#### Required work
Look through the records and report how many lines include the word "output", with no other words.

BEGIN Data for analysis

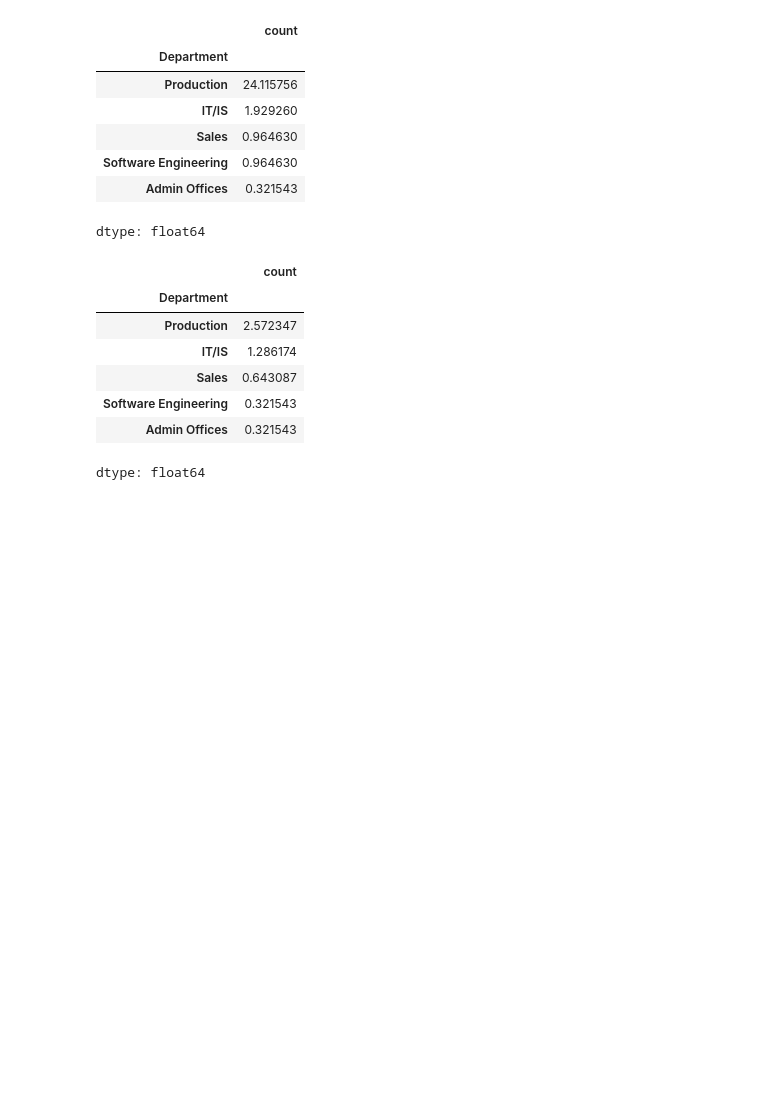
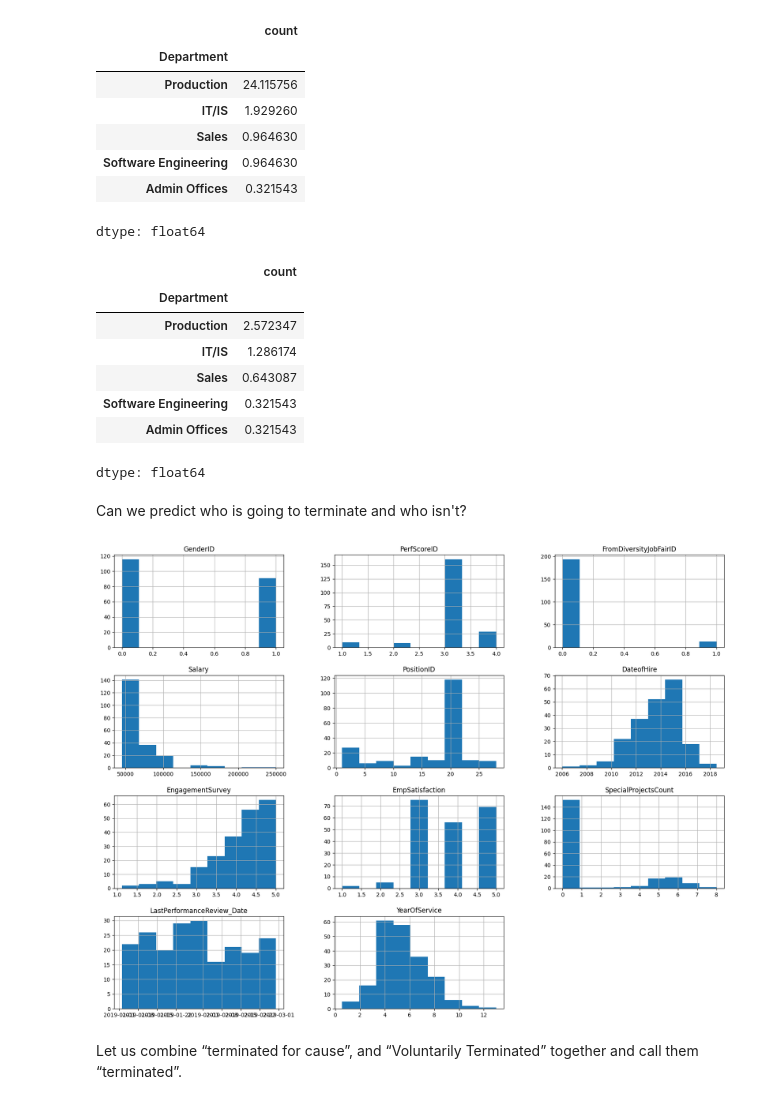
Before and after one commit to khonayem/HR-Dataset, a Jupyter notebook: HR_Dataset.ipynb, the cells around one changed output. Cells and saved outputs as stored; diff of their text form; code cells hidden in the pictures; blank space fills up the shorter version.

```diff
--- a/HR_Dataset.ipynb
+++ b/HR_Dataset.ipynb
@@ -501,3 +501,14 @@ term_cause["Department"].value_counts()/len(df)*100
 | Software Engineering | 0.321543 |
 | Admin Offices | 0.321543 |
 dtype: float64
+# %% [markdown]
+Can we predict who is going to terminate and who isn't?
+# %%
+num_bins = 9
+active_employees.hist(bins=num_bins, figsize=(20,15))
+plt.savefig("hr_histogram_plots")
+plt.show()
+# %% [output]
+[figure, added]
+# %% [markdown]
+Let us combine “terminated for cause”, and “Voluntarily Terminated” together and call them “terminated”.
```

END Data for analysis

#### Task answer
2